Posted in: Disc Reviews by Archive Authors on September 22nd, 2008
I’ve got this great idea for a new show: it’s about a group of people stranded on a mysterious island after a plane crash. I’ll call it Where Are We? It’s gonna be the biggest ratings hit ever for whichever network is lucky enough to lavishly reward my creative genius.
On the other hand, it might seem like a complete ripoff of Lost, a rehash, old news that will never live up to the glory of the original. You know, like Cashmere Mafia, the Lucy Liu vehicle modeled gene-by-gene on HBO’s mega-hit Sex and the City. It might only last seven episodes before it’s axed. Now on DVD for the first time, Cashmere Mafia: The Complete Series is further proof that the entertainment industry is all out of fresh ideas.
Ok, maybe Cashmere Mafia isn’t a complete replica of Sex and the City. I’ll admit I’ve seen very little of Sarah Jessica Parker’s big series, but I stand by my assertion that — at least on the surface — the two shows (not to mention NBC’s Lipstick Jungle) are bred from the same stock.
Cashmere Mafia is a story about four ambitious women, best friends since business school, trying to balance bigshot careers with complex personal lives by creating their own “boys’ club” (The Cashmere Mafia) to watch each others’ backs and provide a safe haven to dish their own dirt as they try to have it all in the big apple.
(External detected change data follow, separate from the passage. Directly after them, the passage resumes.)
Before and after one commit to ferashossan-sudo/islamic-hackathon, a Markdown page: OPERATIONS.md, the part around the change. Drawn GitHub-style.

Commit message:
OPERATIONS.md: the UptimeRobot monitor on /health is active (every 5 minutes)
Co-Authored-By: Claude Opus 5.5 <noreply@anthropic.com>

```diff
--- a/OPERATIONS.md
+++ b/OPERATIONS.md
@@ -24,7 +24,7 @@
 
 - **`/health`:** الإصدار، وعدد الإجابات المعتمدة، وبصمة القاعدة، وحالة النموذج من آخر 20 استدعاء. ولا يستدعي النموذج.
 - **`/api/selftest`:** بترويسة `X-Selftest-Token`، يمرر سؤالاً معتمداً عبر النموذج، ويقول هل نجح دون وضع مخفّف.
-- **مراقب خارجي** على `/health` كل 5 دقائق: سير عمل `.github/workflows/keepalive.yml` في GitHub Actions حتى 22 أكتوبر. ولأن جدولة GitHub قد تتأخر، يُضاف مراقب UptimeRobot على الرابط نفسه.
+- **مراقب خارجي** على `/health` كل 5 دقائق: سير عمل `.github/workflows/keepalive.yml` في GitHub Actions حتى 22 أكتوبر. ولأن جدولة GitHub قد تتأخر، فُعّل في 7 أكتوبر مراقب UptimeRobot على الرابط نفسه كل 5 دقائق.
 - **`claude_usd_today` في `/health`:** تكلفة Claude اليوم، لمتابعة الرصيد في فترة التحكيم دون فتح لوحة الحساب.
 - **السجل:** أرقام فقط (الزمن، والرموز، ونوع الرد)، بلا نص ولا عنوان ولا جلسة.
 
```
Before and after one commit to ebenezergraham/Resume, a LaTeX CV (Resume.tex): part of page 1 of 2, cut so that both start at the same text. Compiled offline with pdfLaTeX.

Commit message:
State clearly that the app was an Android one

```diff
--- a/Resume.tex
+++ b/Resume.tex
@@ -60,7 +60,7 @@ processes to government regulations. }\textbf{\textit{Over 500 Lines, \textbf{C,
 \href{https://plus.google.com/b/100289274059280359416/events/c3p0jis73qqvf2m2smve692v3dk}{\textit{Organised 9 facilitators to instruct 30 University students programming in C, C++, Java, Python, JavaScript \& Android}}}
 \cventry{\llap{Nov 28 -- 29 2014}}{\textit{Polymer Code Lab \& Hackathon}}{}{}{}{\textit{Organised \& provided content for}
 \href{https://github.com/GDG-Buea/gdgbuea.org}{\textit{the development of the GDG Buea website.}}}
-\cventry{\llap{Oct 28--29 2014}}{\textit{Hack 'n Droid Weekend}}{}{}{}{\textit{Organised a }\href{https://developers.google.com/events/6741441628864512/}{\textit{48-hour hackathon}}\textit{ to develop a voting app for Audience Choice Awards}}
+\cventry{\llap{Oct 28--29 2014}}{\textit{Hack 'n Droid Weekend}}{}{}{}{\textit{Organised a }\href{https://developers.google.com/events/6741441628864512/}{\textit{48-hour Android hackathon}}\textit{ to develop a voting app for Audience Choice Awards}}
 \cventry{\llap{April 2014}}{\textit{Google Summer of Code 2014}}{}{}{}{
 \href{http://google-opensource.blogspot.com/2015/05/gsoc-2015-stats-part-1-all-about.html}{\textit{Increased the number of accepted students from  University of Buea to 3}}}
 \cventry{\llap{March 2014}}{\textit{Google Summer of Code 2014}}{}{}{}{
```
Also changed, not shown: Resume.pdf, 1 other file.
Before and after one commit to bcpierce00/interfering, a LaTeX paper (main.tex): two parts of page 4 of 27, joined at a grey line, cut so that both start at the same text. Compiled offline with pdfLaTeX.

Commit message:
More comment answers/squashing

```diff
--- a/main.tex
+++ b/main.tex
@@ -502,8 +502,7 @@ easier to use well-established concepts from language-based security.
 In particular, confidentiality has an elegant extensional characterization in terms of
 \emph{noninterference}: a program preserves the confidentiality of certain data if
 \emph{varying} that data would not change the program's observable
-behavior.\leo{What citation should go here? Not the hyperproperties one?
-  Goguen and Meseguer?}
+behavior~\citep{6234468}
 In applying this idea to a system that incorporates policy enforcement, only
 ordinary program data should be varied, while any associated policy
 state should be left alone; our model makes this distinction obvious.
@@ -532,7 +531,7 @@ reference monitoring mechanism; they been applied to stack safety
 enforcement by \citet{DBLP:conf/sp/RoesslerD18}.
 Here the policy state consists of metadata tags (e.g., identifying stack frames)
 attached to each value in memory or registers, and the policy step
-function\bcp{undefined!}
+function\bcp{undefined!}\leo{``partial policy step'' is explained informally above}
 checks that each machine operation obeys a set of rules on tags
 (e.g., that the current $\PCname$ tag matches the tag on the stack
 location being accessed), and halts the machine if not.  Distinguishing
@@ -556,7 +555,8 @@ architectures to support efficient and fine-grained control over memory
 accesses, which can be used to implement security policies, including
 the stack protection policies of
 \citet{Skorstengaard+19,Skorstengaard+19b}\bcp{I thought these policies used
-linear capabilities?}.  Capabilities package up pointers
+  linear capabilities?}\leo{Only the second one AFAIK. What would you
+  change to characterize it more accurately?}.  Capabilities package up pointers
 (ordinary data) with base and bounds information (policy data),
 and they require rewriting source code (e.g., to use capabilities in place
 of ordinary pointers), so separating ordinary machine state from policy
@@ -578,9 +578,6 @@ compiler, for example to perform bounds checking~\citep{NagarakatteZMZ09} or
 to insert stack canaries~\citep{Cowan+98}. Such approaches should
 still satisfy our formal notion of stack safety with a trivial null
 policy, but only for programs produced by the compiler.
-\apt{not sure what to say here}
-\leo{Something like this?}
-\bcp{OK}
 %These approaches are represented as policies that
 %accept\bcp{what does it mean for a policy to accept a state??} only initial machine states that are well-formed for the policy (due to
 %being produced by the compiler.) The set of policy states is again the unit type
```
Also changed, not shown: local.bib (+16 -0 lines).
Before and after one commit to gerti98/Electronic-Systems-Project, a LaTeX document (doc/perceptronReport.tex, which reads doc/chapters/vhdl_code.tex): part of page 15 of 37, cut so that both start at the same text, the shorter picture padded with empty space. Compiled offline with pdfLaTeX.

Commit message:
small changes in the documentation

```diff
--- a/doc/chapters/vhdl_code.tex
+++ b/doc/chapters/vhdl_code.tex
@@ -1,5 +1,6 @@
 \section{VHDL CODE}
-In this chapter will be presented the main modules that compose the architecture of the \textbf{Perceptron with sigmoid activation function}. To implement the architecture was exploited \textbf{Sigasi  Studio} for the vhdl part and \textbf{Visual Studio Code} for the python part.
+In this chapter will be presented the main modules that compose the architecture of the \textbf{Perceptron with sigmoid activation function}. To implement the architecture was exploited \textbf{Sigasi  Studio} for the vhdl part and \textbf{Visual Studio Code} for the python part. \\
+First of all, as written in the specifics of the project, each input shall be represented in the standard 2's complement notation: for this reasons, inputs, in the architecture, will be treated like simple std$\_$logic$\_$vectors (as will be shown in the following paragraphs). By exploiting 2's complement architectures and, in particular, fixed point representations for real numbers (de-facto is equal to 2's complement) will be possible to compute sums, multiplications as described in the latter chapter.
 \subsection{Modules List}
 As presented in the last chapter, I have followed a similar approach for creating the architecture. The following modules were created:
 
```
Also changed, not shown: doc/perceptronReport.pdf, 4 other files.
Mia, Zoe, Juliet and Caitlin deal with the usual stuff: rocky relationships, infidelity, personal crises, work rivalries and all that jazz.
The series was originally slated for a 13-episode run, but due to the chaos of the writers’ strike only seven episodes were produced and aired before Cashmere Mafia was sent to sleep with the fishes. I’m sure a lot of Sex and the City fans were jonesing for a new banner series, even if it meant transferring their love to a non-racy, network show, but it seems Lipstick Jungle took that prize, at least for now — we’ll see how it fares in its second season.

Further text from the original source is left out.